Each citizen of Leysin has the opportunity to be involved in the political activities of our commune, and any resident with a C-permit who has resided in the canton of Vaud for more than three years is eligible to vote in the communal elections. In fact the next communal elections will take place March 7, 2021, so be ready to get informed and involved! Helpful informational websites include: www.leysin-commune.ch, providing detailed information on political issues and infrastructure in Leysin; www.vd.ch which offers helpful background information in English on geography, history, and economy in the canton of Vaud; www.ententeleysenoude.ch
which along with its Facebook page https://www.facebook.com/EntenteLeysenoude/ outlines the party’s objectives and also provides a link to the informative LeysInfos publication; and www.admin.ch where a translation of the Federal Constitution is available in not only the four national languages but in English as well as in Spanish, Portuguese, Arabic, Japanese and even Nepali! These are all excellent resources and an effective first step to getting involved in your local political scene—as Leysin residents we can have a positive impact on helping to maintain the vibrant political landscape of our village as well as the magnificently beautiful natural landscape.
Un comité PLR Leysin-Les Ormonts (PLRLO) rassemble 5 personnes issues des comités des sous-sections
de Leysin et des Ormonts.

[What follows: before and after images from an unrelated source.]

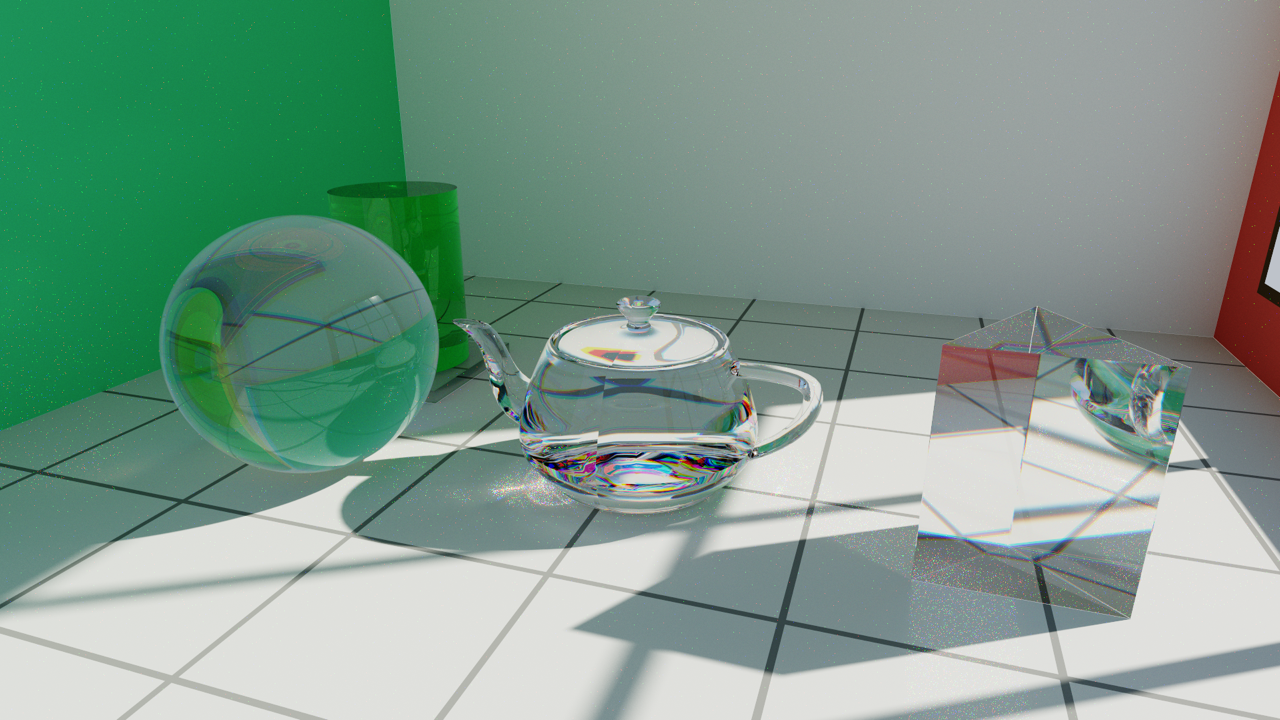
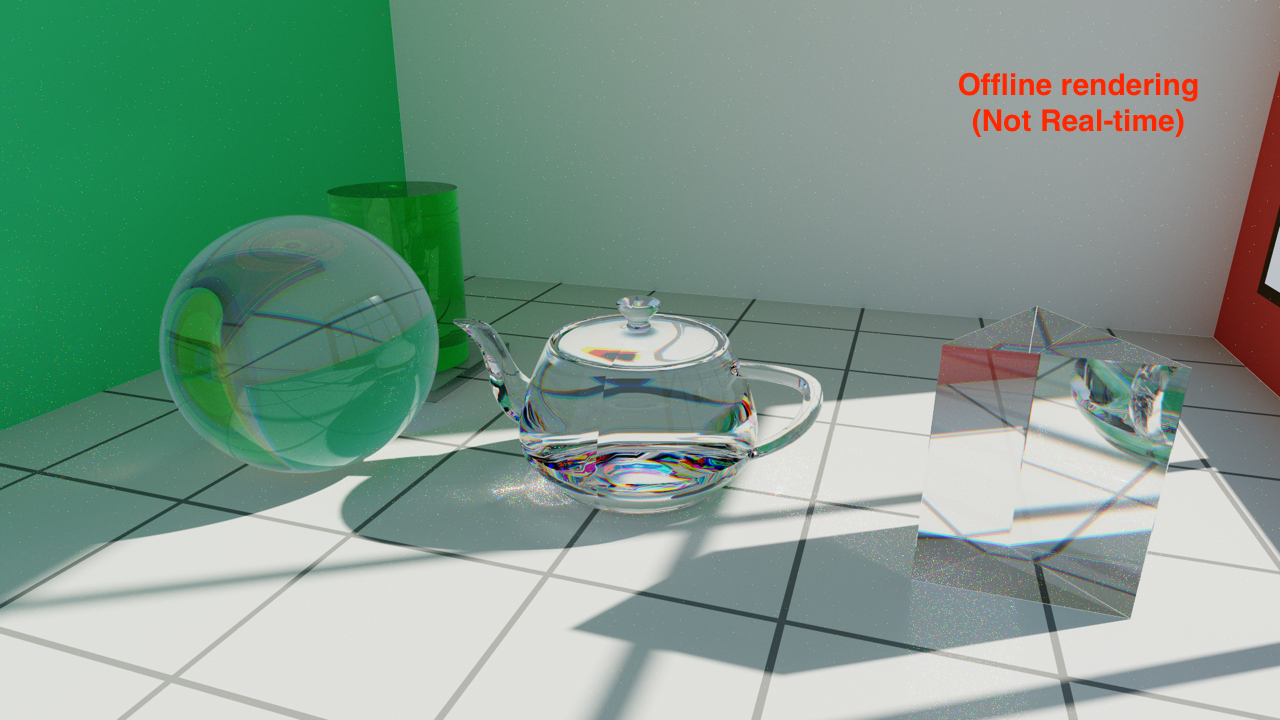
feat: implement multi-bounce glass internal refraction and shadow occlusion

Changed region(s): [[0.75, 0.0917, 0.9375, 0.1833]]

diff --git a/Metal/src/main.mm b/Metal/src/main.mm
@@ -67,7 +67,7 @@ struct GlassUniforms {
     uint32_t numTeapotNodes;
     uint32_t numTeapotTris;
     uint32_t ablationMask;
-    uint32_t pad;
+    uint32_t glassBounces;
 };
 
 // Mirrors PathTraceParams in RCGlassShaders.metal.
@@ -208,6 +208,9 @@ struct RendererState {
     uint32_t ptSeedOffset = 0;
     uint32_t ptOpticsMode = 1;   // which mode's optics the reference should model
     uint32_t ablationMask = kAblAll;
+    // How many internal reflections a refracted ray may make inside a dielectric
+    // before the remaining energy is dropped. 1 is the old single-pair behaviour.
+    uint32_t glassBounces = 4;
 
     uint32_t brightnessMode = 2; // 6 modes: 0..5 (0.8x, 1.8x, 2.8x, 4.2x, 6.5x, 10.0x)
     uint32_t lightColorMode = 0; // 3 modes: 0 (Normal), 1 (Smooth RGB), 2 (Stepped RGB)
@@ -554,7 +557,7 @@ void renderFrame(
     uniforms.numTeapotNodes = state.numTeapotNodes;
     uniforms.numTeapotTris  = state.numTeapotTris;
     uniforms.ablationMask = state.ablationMask;
-    uniforms.pad = 0;
+    uniforms.glassBounces = state.glassBounces;
 
     id<MTLBuffer> uniformBuffer = state.uniformBuffer;
     memcpy(uniformBuffer.contents, &uniforms, sizeof(GlassUniforms));
@@ -855,7 +858,7 @@ static inline SystemMetrics querySystemMetrics(id<MTLDevice> device) {
         @"VRAM:        %4.0f MB alloc  / %4.0f MB max\n"
         @"RAM:         %4.0f MB app    | %4.1f / %4.1f GB sys\n"
         @"Mode:        %s\n"
-        @"Roughness:   %.2f\n"
+        @"Roughness:   %.2f  (glass bounces: %u)\n"
         @"Brightness:  Mode %u/6 (%.1fx)\n"
         @"Light Color: %s%@",
         state.currentWidth, state.currentHeight,
@@ -865,7 +868,7 @@ static inline SystemMetrics querySystemMetrics(id<MTLDevice> device) {
         state.fps, frameTimeMs,
         m.appVramMB, m.totalVramMB,
         m.procRamMB, m.sysUsedRamGB, m.sysTotalRamGB,
-        modeStr, state.glassRoughness,
+        modeStr, state.glassRoughness, state.glassBounces,
         (state.brightnessMode % 6) + 1, curBrightness,
         colorStr,
         (state.renderMode == 4)
@@ -1101,6 +1104,14 @@ static inline SystemMetrics querySystemMetrics(id<MTLDevice> device) {
             gRenderer.renderMode = 0;
             std::cout << "[Mode] Mode 0: Whitted RT Baseline\n";
             break;
+        case '[':
+            gRenderer.glassBounces = std::max(1u, gRenderer.glassBounces - 1);
+            std::cout << "[Glass] Internal reflection budget: " << gRenderer.glassBounces << "\n";
+            break;
+        case ']':
+            gRenderer.glassBounces = std::min(8u, gRenderer.glassBounces + 1);
+            std::cout << "[Glass] Internal reflection budget: " << gRenderer.glassBounces << "\n";
+            break;
         case 'r':
         case 'R':
             gRenderer.camera = OrbitCamera();
@@ -1215,6 +1226,7 @@ static inline SystemMetrics querySystemMetrics(id<MTLDevice> device) {
     std::cout << "    [0]                 : Whitted Ray Tracing Baseline\n";
     std::cout << "    [4]                 : Path Traced Reference (progressive ground truth)\n";
     std::cout << "    [+/-]               : Adjust Roughness\n";
+    std::cout << "    [ [ / ] ]           : Internal reflection budget inside glass (1..8)\n";
     std::cout << "    [B]                 : Cycle Light Brightness (6 Modes: 0.8x -> 10.0x)\n";
     std::cout << "    [C]                 : Cycle Light Color (Normal -> Smooth RGB -> Step RGB)\n";
     std::cout << "    [O]                 : Toggle Hardware & Performance Stats Overlay\n";
@@ -2067,6 +2079,8 @@ int main(int argc, const char *argv[]) {
                     cmpWidth = uint32_t(std::max(64, atoi(res.substr(0, x).c_str())));
                     cmpHeight = uint32_t(std::max(64, atoi(res.substr(x + 1).c_str())));
                 }
+            } else if (arg == "--glass-bounces" && i + 1 < argc) {
+                gRenderer.glassBounces = uint32_t(std::min(8, std::max(1, atoi(argv[++i]))));
             } else if (arg == "--depth" && i + 1 < argc) {
                 gRenderer.ptMaxDepth = uint32_t(std::max(1, atoi(argv[++i])));
             } else if (arg == "--sun-radius" && i + 1 < argc) {

diff --git a/README.md b/README.md
@@ -48,7 +48,7 @@ The frame is five compute passes:
 2. **Atlas filter** - 7x7 Gaussian over each surface, so probe noise does not show up as blotches on the walls.
 3. **Caustic splatting** - one photon per thread, refracted through a glass object and projected onto the floor. Because photons land wherever they land, the accumulation buffer is integer and the splat is a bilinear `atomic_fetch_add` into fixed point.
 4. **Caustic filter** - reads the integer buffer back into a float texture, with an extra roughness-driven blur in frosted mode.
-5. **Shading** - one primary ray per pixel. Glass gets a Fresnel-weighted split between one reflection ray and one refraction ray traced per channel (R/G/B use different IOR, which is what produces the coloured fringes).
+5. **Shading** - one primary ray per pixel. Glass gets a Fresnel-weighted split between a reflection ray and an interior walk traced per channel (R/G/B use different IOR, which is what produces the coloured fringes). The interior walk follows up to four internal reflections: at each exit interface the Fresnel-transmitted part leaves and is shaded, the reflected part stays inside, and a failed refraction is total internal reflection that keeps everything inside. Glass occludes the sun's shadow ray, so the beam it deflects returns only through the caustic splat.
 
 A sixth kernel, mode 4, is a brute-force path tracer over the same scene. It is not part of the frame - it is the ground truth the five passes above are measured against, and the measurements are in [Validation against a path traced reference](#validation-against-a-path-traced-reference).
 
@@ -209,6 +209,7 @@ cd OpenGL && ./build.sh && ./rc_glass_gl
 | **0** | Switch to **Mode 0** (Whitted Ray Tracing Baseline) |
 | **4** | Switch to **Mode 4** (Path Traced Reference - progressive ground truth) |
 | **+ / -** | Increase / decrease glass surface roughness |
+| **[ / ]** | Internal reflection budget inside glass (1..8, default 4) |
 | **B** | Cycle sunlight brightness (6 modes: 0.8x -> 10.0x) |
 | **C** | Cycle light color (Normal -> Smooth RGB rainbow -> Stepped sharp RGB) |
 | **O** | Toggle hardware & performance stats overlay (GPU, load, VRAM, RAM, FPS) |
@@ -262,6 +263,7 @@ Three offline studies compare the real-time modes against the mode 4 path tracer
 | `--res <WxH>` | Resolution for the study. |
 | `--mode <n>` | Which mode's optics the equal-time and ablation studies use (default 1). |
 | `--modes <a,b,c>` | Which modes `--compare` walks (default `1,2,3,0`). |
+| `--glass-bounces <n>` | Internal reflection budget inside glass, 1 to 8 (default 4). `1` reproduces the old single refraction pair. |
 | `--depth <n>` | Path tracer maximum depth (default 12). |
 | `--sun-radius <deg>` | Angular radius of the sun disc in the reference (default 0.5). |
 | `--pt-clamp <v>` | Firefly clamp on a single path contribution. `0` (default) leaves the reference unbiased. |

Chacune d'entre elles conserve son indéprendance et son autonomie pour les affaires
NOTRE VISION :
Le PLR Leysin-Les Ormonts (PLRLO) promeut les valeurs libérales et défend la politique d'une droite ouverte,
moderne, humaniste à la fois responsable, solidaire et qui encourage l'esprit d'entreprise.
Il veille au respect des libertés individuelles et à la défense du bien commun. Il vise plus particulièrement
à défendre les valeurs PLR sur le territoire des trois commines de Leysin, Ormont-Dessous et Ormont-Dessus.